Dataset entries

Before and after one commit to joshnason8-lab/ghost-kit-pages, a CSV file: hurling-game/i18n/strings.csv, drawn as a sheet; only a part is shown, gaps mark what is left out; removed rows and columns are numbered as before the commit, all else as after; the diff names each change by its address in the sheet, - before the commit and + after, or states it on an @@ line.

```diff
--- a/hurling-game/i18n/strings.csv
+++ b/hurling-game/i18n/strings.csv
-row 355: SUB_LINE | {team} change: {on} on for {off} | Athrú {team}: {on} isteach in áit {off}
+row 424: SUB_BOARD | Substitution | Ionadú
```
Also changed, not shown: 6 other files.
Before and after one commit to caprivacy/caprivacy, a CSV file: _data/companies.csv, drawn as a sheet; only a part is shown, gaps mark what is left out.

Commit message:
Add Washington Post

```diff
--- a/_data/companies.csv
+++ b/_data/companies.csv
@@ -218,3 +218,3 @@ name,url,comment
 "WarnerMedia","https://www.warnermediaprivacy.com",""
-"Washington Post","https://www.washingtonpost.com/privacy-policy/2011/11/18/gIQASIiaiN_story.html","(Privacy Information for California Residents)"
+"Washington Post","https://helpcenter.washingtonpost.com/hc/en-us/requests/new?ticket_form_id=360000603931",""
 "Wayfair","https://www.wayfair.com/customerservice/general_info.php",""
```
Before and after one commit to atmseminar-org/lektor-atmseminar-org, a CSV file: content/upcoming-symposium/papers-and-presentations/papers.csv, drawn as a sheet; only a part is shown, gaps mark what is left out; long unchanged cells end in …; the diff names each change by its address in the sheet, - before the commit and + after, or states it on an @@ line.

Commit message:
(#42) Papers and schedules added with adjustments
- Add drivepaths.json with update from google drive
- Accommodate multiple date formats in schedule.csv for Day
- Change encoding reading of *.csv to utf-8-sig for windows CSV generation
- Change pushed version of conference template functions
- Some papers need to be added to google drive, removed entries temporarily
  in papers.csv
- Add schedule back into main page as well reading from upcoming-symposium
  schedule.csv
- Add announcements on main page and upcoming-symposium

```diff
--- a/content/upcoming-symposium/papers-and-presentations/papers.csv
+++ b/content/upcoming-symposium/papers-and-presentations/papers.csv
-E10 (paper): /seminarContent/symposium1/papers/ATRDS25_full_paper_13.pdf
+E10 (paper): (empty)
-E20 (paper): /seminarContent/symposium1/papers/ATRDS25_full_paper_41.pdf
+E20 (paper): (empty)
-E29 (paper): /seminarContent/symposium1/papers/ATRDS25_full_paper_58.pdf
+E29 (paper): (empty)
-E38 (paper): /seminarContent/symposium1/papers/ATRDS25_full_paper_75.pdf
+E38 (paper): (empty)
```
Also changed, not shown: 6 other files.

EXERCISE REQUIREMENTS: A copy of each line above that holds the word "removed" is the expected answer.

WRITTEN ANSWER:
Before and after one commit to joshnason8-lab/ghost-kit-pages, a CSV file: hurling-game/i18n/strings.csv, drawn as a sheet; only a part is shown, gaps mark what is left out; removed rows and columns are numbered as before the commit, all else as after; the diff names each change by its address in the sheet, - before the commit and + after, or states it on an @@ line.
- Some papers need to be added to google drive, removed entries temporarily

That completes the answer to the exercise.